IMBAS is a relatively new Druid Neo-Pagan group founded
in the mid-1990s that seeks to honor land, ancestors, and the
traditional Celtic gods and goddesses through home, family,
and communitytribe. It is a part of the international Celtic revival
that became evident in the 1990s in both Christian and
Pagan communities, and advocates what it terms Celtic Reconstructionist
Paganism. It actively promotes the cultural heritage
of the Celtic peoples, and its program is grounded in folk tradition,
mythological texts, and the archaeological and historical
records of the ancient Celts. The Celtic world includes the
modern peoples of Alba (Scotland), Breizh (Brittany), Cymru
(Wales), Éire (Ireland), Kernow (Cornwall), and Mannin (Isle of
Man), though IMBAS is open to people of all ethnic backgrounds.

IMBAS members show a deep reverence for the preChristian

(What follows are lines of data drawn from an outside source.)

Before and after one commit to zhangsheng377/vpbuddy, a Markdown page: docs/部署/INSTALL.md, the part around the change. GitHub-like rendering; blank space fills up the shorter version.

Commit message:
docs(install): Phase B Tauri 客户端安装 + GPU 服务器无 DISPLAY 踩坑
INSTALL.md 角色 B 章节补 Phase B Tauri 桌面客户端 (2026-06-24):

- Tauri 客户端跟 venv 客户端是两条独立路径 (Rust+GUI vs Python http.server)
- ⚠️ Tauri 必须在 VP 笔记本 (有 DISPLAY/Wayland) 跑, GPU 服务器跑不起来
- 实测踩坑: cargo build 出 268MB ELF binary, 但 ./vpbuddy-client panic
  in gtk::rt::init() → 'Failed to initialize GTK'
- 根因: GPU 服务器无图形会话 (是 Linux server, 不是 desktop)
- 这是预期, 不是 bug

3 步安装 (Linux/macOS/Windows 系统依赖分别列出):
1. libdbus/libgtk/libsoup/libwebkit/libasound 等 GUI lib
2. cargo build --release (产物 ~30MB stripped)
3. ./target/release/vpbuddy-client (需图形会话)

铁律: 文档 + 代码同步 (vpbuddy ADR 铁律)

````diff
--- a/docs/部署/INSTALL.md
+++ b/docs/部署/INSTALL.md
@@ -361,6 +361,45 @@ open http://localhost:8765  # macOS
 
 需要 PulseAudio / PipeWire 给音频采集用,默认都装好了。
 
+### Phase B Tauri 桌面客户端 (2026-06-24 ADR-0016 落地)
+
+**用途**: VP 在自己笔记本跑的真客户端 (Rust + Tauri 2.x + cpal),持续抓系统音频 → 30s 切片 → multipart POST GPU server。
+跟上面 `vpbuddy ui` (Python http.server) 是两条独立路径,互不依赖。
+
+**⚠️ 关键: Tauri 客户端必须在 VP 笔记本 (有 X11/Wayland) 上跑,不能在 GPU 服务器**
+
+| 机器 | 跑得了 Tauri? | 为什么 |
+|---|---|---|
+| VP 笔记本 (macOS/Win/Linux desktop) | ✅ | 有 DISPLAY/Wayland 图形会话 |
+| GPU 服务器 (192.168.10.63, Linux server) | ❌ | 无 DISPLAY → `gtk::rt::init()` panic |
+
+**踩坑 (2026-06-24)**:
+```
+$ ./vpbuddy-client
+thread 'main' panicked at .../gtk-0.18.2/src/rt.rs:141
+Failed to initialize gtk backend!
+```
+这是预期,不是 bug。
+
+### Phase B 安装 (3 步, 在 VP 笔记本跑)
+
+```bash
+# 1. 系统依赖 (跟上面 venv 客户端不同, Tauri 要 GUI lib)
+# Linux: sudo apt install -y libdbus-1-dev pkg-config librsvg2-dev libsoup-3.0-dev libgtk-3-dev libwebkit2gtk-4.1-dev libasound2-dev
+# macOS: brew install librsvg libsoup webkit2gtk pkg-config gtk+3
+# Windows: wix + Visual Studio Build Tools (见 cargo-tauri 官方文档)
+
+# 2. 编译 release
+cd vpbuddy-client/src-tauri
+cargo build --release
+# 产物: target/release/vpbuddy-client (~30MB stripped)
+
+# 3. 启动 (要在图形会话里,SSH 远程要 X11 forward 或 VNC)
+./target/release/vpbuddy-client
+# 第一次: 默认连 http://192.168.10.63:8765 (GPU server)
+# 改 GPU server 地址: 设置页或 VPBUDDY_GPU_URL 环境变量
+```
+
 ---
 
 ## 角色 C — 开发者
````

Celtic deities. Their magical practices assume contact
with both their ancestors and the land spirits, which correlates
with their concern for family and a staunch environmental
awareness. IMBAS has also developed a concern for historical
research and strives to be historically (and mythologically) accurate
in its assertions. Gaps in information concerning the beliefs
and practices of Celtic groups (who were not a literary people)
makes it necessary to create something new. New practices
introduced to IMBAS members are made as consistent as possible
with contemporary knowledge of the ancient Celts. Thus
IMBAS attempts to work a balanced approach to Celtic religion
that grows out of sound scholarship filled in with the products
of poetic inspiration. Members are cognizant of which elements
of their faith are derived from each source. IMBAS is an Irish
word meaning ‘‘poetic inspiration,’’ and pronounced ‘‘im-bus.’’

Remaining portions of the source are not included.